Do Or Die #1-10 (1993-2003, Brighton, England.)
A few years ago a friend asked me if I had a complete set of Do or Die, the British Earth First! publication that inspired and incited eco-warriors throughout the 1990s and early 2000s. At one time I did have them, but they had long since been stolen by a Joint Terrorism Task Force.
After a brief discussion, we decided that Do or Die was too important to fade into obscurity. We began tracking down each issue, and decided that while we were at it we ought to archive some other publications as well. That effort is how this web site began, and now, thanks to 56a infoshop of South London and Tim @ NEDS Northampton, we can finally share the very rare issue #2. This completes our collection, and our original mission as well.
When read as a set, Do or Die is a chronicle of people from across the globe counter-striking capitalism, ecocide, and the state. Each issue is better than the last, but more importantly, each page is a spark licking at the fuse of the bomb that is your heart. Once lit, you’ll know that these pages are not mere history, but a reminder that we can explode onto the world stage like the fighters before us have.
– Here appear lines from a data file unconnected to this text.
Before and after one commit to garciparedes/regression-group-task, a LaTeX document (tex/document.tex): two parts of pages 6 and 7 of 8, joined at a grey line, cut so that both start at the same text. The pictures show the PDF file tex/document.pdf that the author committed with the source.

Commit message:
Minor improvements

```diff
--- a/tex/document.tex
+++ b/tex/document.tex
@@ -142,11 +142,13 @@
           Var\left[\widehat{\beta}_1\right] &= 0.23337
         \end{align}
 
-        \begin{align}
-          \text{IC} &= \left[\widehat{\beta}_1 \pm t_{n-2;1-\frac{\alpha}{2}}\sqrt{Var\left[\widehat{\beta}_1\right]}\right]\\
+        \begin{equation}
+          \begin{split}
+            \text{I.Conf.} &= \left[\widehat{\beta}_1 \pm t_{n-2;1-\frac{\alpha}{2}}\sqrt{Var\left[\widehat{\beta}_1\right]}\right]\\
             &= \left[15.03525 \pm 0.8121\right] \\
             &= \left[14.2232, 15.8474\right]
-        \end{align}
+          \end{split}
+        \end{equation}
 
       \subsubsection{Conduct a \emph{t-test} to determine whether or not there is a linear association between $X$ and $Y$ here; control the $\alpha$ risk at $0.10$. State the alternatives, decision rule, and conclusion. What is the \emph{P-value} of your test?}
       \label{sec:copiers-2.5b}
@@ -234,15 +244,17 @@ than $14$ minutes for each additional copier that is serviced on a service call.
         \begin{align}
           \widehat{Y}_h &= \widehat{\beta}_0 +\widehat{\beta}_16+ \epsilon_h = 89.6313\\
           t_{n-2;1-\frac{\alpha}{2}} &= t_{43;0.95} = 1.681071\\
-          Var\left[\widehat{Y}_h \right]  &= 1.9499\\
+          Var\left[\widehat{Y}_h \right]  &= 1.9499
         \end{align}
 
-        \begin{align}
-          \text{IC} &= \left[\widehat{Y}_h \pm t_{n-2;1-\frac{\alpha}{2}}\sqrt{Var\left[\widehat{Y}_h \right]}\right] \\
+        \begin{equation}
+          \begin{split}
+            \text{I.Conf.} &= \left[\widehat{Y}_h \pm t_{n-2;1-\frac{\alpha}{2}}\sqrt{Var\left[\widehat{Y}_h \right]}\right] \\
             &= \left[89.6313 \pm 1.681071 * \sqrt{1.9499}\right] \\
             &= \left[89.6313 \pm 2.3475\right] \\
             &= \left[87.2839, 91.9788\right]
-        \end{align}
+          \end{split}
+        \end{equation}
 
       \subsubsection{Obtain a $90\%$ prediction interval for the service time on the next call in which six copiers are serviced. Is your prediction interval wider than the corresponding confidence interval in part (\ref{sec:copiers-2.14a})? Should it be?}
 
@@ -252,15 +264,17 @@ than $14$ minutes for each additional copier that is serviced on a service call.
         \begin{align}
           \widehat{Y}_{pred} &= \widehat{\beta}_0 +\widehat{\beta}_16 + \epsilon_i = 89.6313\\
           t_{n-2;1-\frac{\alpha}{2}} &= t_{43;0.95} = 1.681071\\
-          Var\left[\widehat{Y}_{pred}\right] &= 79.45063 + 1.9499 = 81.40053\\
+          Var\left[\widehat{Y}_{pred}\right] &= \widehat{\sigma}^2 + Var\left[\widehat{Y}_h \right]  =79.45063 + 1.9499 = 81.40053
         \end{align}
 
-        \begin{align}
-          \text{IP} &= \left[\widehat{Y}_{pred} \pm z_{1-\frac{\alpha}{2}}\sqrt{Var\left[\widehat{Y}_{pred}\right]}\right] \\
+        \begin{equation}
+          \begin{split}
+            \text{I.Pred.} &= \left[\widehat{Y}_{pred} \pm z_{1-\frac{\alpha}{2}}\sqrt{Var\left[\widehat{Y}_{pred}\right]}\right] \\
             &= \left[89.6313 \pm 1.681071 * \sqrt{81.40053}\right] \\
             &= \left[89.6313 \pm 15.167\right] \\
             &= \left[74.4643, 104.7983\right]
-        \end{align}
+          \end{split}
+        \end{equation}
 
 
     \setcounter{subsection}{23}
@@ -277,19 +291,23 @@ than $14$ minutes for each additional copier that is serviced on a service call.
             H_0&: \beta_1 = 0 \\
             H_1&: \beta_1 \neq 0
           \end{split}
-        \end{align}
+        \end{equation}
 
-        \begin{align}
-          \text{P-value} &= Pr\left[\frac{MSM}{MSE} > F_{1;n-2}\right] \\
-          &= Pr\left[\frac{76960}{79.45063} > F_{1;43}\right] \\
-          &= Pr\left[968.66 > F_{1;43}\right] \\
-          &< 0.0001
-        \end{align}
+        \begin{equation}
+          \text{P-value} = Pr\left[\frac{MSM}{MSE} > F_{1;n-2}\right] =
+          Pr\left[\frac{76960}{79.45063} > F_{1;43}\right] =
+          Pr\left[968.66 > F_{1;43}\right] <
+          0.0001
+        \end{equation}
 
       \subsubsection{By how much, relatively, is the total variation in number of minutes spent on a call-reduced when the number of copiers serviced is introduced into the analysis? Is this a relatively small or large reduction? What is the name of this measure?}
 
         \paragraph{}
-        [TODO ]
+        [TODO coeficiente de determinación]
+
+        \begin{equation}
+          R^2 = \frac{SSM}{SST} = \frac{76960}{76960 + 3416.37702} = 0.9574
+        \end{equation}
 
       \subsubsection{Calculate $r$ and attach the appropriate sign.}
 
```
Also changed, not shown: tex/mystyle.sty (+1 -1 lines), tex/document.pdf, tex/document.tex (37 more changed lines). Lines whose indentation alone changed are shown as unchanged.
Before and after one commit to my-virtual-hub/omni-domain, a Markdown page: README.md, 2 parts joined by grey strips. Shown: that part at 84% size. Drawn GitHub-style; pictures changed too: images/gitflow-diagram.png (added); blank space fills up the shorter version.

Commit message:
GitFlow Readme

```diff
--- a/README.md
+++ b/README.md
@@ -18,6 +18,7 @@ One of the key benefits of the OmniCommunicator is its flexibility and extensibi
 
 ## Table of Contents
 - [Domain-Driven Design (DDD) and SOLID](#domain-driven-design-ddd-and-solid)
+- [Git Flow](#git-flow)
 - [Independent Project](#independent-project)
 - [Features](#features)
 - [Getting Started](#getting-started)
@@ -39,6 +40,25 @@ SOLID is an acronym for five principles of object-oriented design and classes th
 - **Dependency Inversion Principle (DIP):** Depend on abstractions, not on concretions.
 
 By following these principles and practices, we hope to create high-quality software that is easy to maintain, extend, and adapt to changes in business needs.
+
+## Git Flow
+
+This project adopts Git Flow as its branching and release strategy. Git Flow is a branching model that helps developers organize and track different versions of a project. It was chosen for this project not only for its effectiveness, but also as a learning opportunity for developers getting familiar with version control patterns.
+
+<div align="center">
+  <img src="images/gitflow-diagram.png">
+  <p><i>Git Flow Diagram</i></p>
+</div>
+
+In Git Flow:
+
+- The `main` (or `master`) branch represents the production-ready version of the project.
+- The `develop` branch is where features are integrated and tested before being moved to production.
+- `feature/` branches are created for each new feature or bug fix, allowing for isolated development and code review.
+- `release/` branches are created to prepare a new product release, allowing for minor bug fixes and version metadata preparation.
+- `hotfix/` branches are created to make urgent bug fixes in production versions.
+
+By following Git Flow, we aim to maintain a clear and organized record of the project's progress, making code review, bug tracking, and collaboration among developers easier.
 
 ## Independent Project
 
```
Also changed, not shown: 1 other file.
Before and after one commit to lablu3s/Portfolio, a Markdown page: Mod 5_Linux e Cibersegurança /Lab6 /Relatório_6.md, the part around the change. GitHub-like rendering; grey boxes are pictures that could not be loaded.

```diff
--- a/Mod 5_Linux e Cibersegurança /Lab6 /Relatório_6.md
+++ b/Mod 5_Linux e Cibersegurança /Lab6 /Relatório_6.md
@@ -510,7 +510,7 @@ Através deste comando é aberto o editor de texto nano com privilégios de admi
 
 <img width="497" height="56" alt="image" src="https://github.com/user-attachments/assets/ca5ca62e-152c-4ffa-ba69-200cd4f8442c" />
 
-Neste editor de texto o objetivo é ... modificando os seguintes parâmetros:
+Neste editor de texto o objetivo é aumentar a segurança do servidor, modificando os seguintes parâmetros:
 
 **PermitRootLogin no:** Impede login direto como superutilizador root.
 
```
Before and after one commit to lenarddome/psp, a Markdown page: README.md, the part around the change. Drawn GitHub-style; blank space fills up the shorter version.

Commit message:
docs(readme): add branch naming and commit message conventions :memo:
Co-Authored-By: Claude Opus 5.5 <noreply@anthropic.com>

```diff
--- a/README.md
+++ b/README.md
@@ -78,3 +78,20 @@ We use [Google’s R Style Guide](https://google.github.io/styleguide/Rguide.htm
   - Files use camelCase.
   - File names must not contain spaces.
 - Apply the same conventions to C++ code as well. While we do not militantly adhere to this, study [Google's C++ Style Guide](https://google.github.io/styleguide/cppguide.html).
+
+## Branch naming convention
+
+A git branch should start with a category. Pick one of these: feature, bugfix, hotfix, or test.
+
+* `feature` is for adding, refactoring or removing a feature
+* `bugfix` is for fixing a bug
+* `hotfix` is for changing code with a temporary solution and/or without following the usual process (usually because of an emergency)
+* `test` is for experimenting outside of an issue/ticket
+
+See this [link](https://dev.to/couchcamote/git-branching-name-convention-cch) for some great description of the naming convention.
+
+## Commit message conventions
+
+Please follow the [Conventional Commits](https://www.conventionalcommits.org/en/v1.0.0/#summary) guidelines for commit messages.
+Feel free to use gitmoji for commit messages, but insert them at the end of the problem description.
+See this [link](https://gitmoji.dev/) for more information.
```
Do or die, now is the time to rise.
Do or Die #8 (1999, Brighton, England.)
There is nothing to say about Do or Die that has not already been said on this website- it was the best environmental journal in history and this issue is full of the same critical theory, inspiring coverage, and beautiful graphics as every other issue. What makes this volume unique though is the in depth coverage of J18, the so-called “Carnival Against Capital” that rocked the world in 1999 before being quickly forgotten. Also of interest is the recurring “Animal Antics” feature, and hundreds of pages of indigenous resistance, radical history, eco-feminism, and direct action coverage. As we have said before, Do or Die is a must read, and this issue is no exception.
No Compromise #12-14 (1999, Old Bridge, NJ and Santa Cruz, CA)
If I had to create a list of my favorite years in animal and earth liberation history, 1999 would be in the top 5. As the movement looked towards the new millennium there seemed to be an intense urgency in the air, perhaps people felt the need to close the 20th century with a bang or leave their mark before the world ended in a technological melt down on Y2K! Whatever the reasons, direct action reached a fever pitch. Lab raids returned to the United States, the Earth Liberation Front continued it’s ascendancy, Hillgrove farm was shut forever, and everyone seemed to be preparing for the World Trade Organization ministerial in Seattle. Across the globe there was a sense that people were not going to take it anymore, and whether you were struggling against bio-technology or prisons or speciesism, chances are good that you were employing some form of illegal tactic.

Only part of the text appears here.